When you ask most Ford enthusiasts what their favorite Mustang is, the Boss is always at the top of the list.
The world as we know it is fat with rivalries, but when it comes to sheet metal battles, the Mustang vs. Camaro feud was as intense as they come. Ford fired the first shot with a snazzy little Falcon-based streetcar in 1964 called the Mustang. Then Chevrolet countered with the Camaro, a car offering more of what the Mustang promised to deliver.
The feud carried over to the racetrack. The Mustang won the SCCA Trans-Am Sedan Championship in ’66 and ’67, but the awesome 302-CID V8-powered Z/28 Camaro snatched the glory in 1968.
Ford did not stand by and watch its beloved stallion be broken, though. Development had already begun on a 302-cubic-inch engine for passenger cars and a tunnel-port version for Trans-Am racers. The adaptation of the Cleveland four-barrel heads to the tunnel-port short-block looked promising. But to qualify for competition with this beastly Mustang boasting high-performance handling characteristics, Ford needed to build 1000 production cars with the package. In 1969 the street Boss was born.

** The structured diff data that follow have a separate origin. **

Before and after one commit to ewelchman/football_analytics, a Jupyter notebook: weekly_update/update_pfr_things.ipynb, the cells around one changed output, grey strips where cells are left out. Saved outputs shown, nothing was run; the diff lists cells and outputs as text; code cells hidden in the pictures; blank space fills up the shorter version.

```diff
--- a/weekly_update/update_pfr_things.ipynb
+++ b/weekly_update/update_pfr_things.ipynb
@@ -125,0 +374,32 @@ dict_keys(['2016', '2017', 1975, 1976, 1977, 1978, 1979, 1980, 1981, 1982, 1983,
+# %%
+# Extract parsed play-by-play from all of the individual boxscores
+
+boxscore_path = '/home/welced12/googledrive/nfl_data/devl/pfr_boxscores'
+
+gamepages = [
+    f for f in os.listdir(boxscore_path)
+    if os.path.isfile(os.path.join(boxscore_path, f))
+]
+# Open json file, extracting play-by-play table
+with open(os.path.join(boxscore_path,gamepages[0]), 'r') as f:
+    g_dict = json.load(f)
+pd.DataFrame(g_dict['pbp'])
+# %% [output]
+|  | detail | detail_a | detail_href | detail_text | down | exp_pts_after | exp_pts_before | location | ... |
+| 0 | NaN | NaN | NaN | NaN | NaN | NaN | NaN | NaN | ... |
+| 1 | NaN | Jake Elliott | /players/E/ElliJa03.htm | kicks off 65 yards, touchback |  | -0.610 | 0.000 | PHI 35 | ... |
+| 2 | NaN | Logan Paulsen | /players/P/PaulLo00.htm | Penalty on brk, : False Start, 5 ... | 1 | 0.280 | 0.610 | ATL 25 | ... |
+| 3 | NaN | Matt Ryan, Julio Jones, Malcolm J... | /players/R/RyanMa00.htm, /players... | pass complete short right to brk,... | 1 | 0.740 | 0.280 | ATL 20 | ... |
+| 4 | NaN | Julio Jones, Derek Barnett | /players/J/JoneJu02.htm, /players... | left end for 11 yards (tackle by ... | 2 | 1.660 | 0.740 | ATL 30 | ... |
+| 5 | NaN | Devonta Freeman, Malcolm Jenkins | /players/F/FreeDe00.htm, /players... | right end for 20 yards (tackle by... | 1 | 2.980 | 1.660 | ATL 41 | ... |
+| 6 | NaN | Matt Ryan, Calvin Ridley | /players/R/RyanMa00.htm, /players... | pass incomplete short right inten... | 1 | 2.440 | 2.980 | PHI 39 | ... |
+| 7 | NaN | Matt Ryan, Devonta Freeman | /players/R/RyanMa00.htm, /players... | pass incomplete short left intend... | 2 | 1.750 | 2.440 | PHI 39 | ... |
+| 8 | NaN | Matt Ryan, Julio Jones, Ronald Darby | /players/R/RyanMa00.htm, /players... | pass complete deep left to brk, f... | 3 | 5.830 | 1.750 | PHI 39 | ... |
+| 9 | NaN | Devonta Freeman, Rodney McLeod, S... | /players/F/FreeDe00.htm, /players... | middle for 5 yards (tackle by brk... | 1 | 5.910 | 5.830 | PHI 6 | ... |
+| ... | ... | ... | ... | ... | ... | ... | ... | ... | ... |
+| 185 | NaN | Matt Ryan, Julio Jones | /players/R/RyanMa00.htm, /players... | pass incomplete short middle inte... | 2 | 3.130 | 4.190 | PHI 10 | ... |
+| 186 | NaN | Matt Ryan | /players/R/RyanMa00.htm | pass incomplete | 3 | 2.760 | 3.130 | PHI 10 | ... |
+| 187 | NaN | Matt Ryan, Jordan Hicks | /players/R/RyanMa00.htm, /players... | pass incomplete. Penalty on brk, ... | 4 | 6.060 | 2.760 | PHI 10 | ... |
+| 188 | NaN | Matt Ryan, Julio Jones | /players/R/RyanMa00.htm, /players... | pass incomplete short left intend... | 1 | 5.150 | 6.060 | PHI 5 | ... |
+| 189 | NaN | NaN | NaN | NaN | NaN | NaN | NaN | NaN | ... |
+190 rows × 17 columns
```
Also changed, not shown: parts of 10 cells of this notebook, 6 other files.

The Boss’s pounding heart was its high-performance V8 cranking out more than 300 hp at 7000 rpm in street tune (it was officially rated the same as the Z/28, at 290 hp, and protected by an engine-saving rev-limiter). It had a close-ratio four-speed and a nine-inch rear differential with a 3.50:1 gear ratio. The Boss could sprint from 0 to 60 mph in 6.9 seconds and run the quarter-mile in the mid-14s.
The Boss 302’s suspension made good use of stiffer springs and shocks as well as front shock tower supports. A quick-ratio steering box and a hearty front anti-sway bar was also fitted to the car. Later models got rear anti-sway bars. Wrapping the 15-inch 500 wheels finished with flashy running horse center caps were meaty Goodyear F60X15 Polyglas tires. Since the tires were much larger than the standard tread, the front fender lips had to be cut and rolled for clearance. Enthusiast magazines mostly concurred the Boss 302 was the best-handling Mustang ever.
The crucial job of creating the aggressive Trans-Am racer look of the Boss 302 was given to Larry Shinoda, who shaped the stunning 1963 Corvette Stingray and the Z/28 Camaro. Since Ford planned to give the Mustang a new, more aerodynamic shape for 1969, it made sense that the Boss identity would play well with the “new look” Mustang.
All clutter, including the side scoops and medallions, was removed from the sports roof body style. In its place were a swooping, reflective “Boss 302” graphic and black hood, rear decklid and rear panel. A front spoiler was standard (window louvers called sport slats were optional, as was a rear spoiler). Eventually, a popular shaker hood was added, and more color combinations were offered, although the car remained easily identifiable as a Boss Mustang.
Fewer than 9000 Boss 302 Mustangs were produced between 1969 and 1970.
Source: www.throttlextreme.com ; www.autoweek.com